> [RECORD EXCERPTS]:
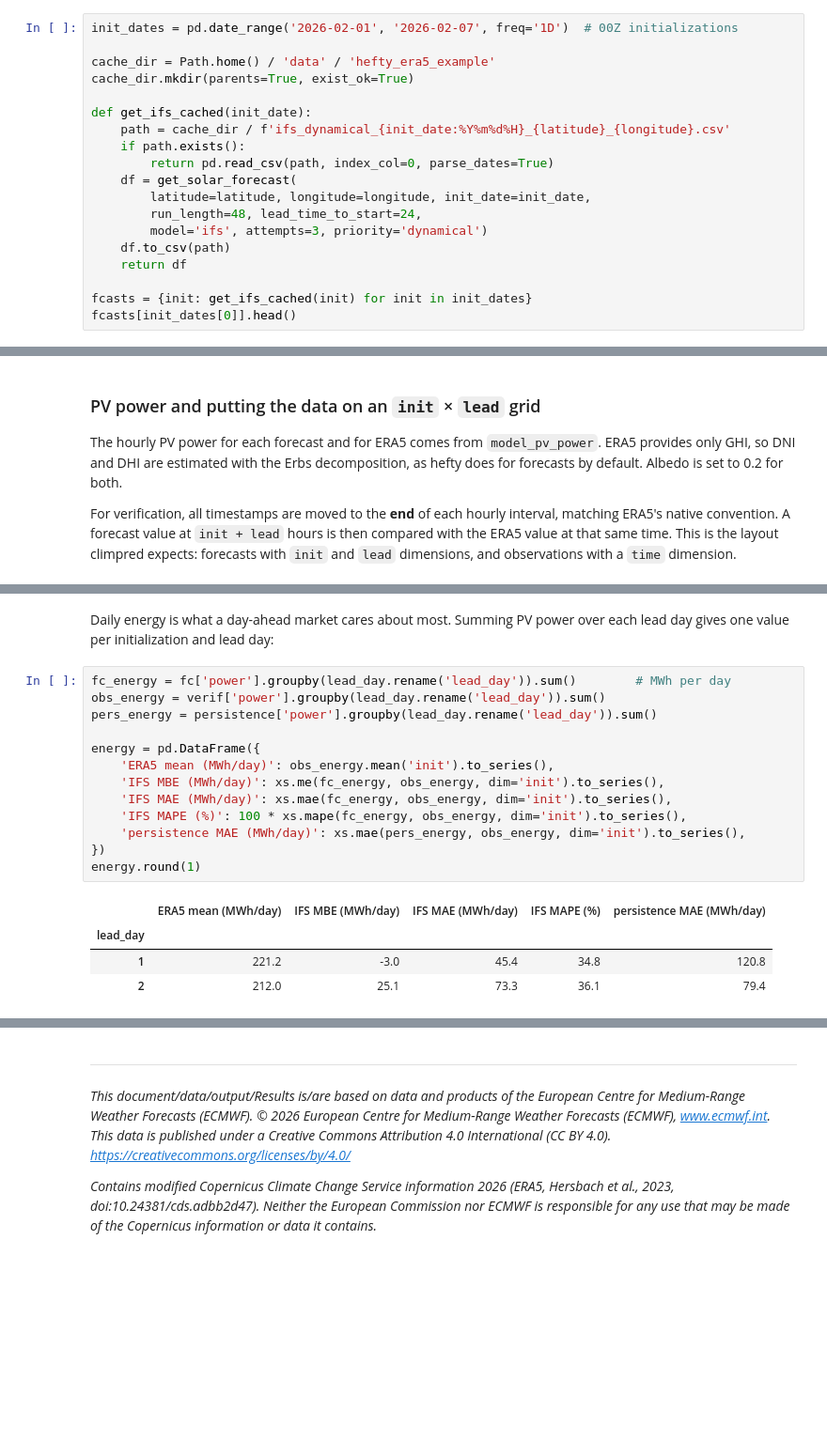
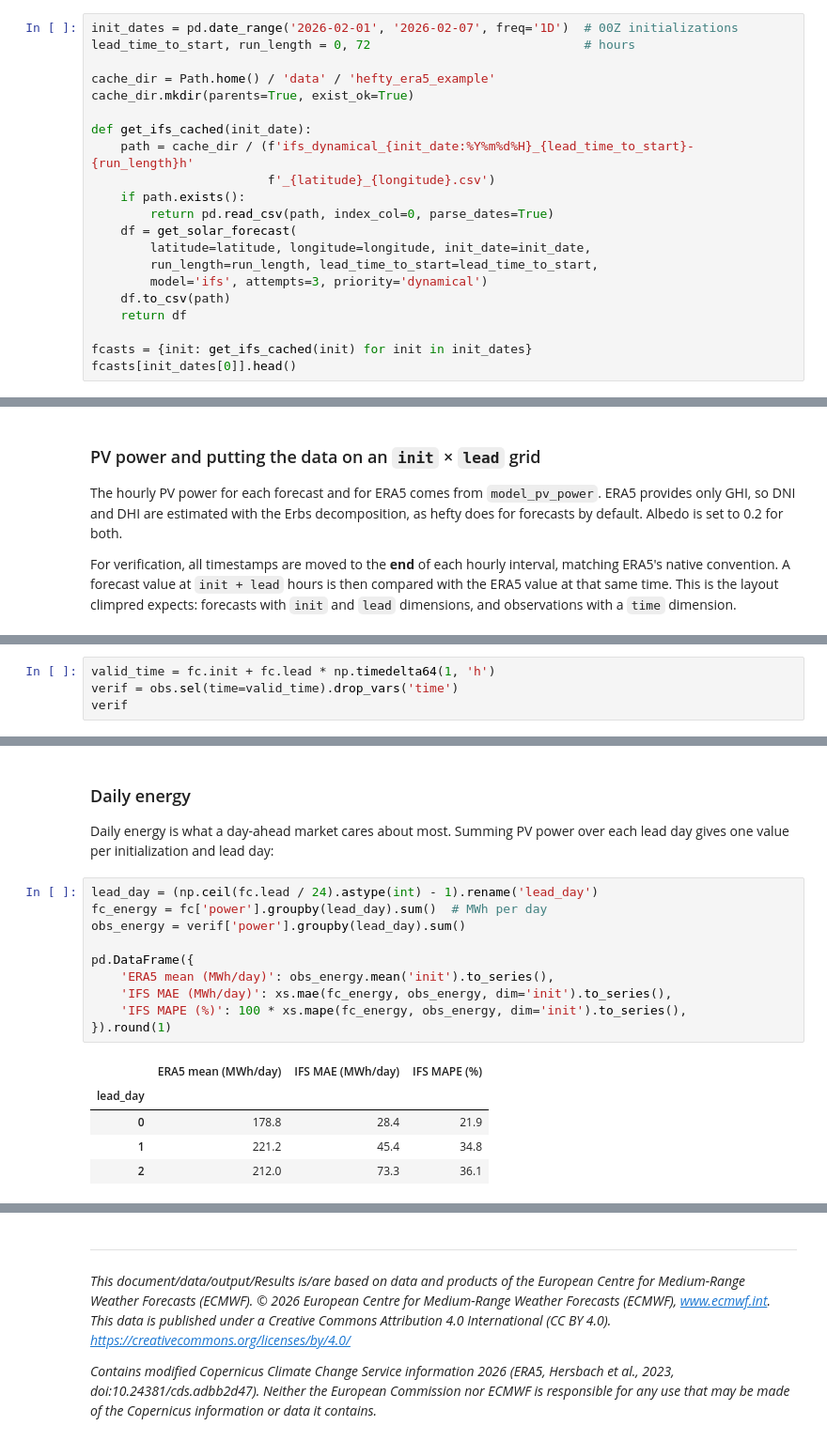
Before and after one commit to aaronspring/hefty, a Jupyter notebook: examples/era5_forecast_verification.ipynb, the cells around one changed output, grey strips where cells are left out. Shown at 94% size. Cells and saved outputs as stored; diff of their text form; blank space fills up the shorter version.

```diff
--- a/examples/era5_forecast_verification.ipynb
+++ b/examples/era5_forecast_verification.ipynb
@@ -215,17 +216,19 @@ This section uses hefty's IFS forecast from dynamical.org (see [dynamical_exampl
 Each dynamical call takes about 45 s, so 7 initializations take about 5 minutes. Extend `init_dates` to cover the whole month if you like, which takes about 20 minutes. Every forecast is cached as a CSV under `~/data/hefty_era5_example/`, which makes reruns instant.
 # %%
 init_dates = pd.date_range('2026-02-01', '2026-02-07', freq='1D')  # 00Z initializations
+lead_time_to_start, run_length = 0, 72                             # hours
 
 cache_dir = Path.home() / 'data' / 'hefty_era5_example'
 cache_dir.mkdir(parents=True, exist_ok=True)
 
 def get_ifs_cached(init_date):
-    path = cache_dir / f'ifs_dynamical_{init_date:%Y%m%d%H}_{latitude}_{longitude}.csv'
+    path = cache_dir / (f'ifs_dynamical_{init_date:%Y%m%d%H}_{lead_time_to_start}-{run_length}h'
+                        f'_{latitude}_{longitude}.csv')
     if path.exists():
         return pd.read_csv(path, index_col=0, parse_dates=True)
     df = get_solar_forecast(
         latitude=latitude, longitude=longitude, init_date=init_date,
-        run_length=48, lead_time_to_start=24,
+        run_length=run_length, lead_time_to_start=lead_time_to_start,
         model='ifs', attempts=3, priority='dynamical')
     df.to_csv(path)
     return df
@@ -301,0 +299,4 @@ persistence.lead.attrs['units'] = 'hours'
+# %%
+valid_time = fc.init + fc.lead * np.timedelta64(1, 'h')
+verif = obs.sel(time=valid_time).drop_vars('time')
+verif
@@ -379,20 +396,19 @@ summary.round(2)
 # %% [markdown]
+### Daily energy
 Daily energy is what a day-ahead market cares about most. Summing PV power over each lead day gives one value per initialization and lead day:
 # %%
-fc_energy = fc['power'].groupby(lead_day.rename('lead_day')).sum()        # MWh per day
-obs_energy = verif['power'].groupby(lead_day.rename('lead_day')).sum()
-pers_energy = persistence['power'].groupby(lead_day.rename('lead_day')).sum()
+lead_day = (np.ceil(fc.lead / 24).astype(int) - 1).rename('lead_day')
+fc_energy = fc['power'].groupby(lead_day).sum()  # MWh per day
+obs_energy = verif['power'].groupby(lead_day).sum()
 
-energy = pd.DataFrame({
+pd.DataFrame({
     'ERA5 mean (MWh/day)': obs_energy.mean('init').to_series(),
-    'IFS MBE (MWh/day)': xs.me(fc_energy, obs_energy, dim='init').to_series(),
     'IFS MAE (MWh/day)': xs.mae(fc_energy, obs_energy, dim='init').to_series(),
     'IFS MAPE (%)': 100 * xs.mape(fc_energy, obs_energy, dim='init').to_series(),
-    'persistence MAE (MWh/day)': xs.mae(pers_energy, obs_energy, dim='init').to_series(),
-})
-energy.round(1)
+}).round(1)
 # %% [output]
-|  | ERA5 mean (MWh/day) | IFS MBE (MWh/day) | IFS MAE (MWh/day) | IFS MAPE (%) | persistence MAE (MWh/day) |
-| lead_day |  |  |  |  |  |
-| 1 | 221.2 | -3.0 | 45.4 | 34.8 | 120.8 |
-| 2 | 212.0 | 25.1 | 73.3 | 36.1 | 79.4 |
+|  | ERA5 mean (MWh/day) | IFS MAE (MWh/day) | IFS MAPE (%) |
+| lead_day |  |  |  |
+| 0 | 178.8 | 28.4 | 21.9 |
+| 1 | 221.2 | 45.4 | 34.8 |
+| 2 | 212.0 | 73.3 | 36.1 |
```
Also changed, not shown: parts of 26 cells of this notebook.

> [WORK REQUEST]:
Go through the lines above. Select every one that has the string "persistence".

> [FINISHED EXERCISE]:
@@ -301,0 +299,4 @@ persistence.lead.attrs['units'] = 'hours'
-pers_energy = persistence['power'].groupby(lead_day.rename('lead_day')).sum()
-    'persistence MAE (MWh/day)': xs.mae(pers_energy, obs_energy, dim='init').to_series(),
-|  | ERA5 mean (MWh/day) | IFS MBE (MWh/day) | IFS MAE (MWh/day) | IFS MAPE (%) | persistence MAE (MWh/day) |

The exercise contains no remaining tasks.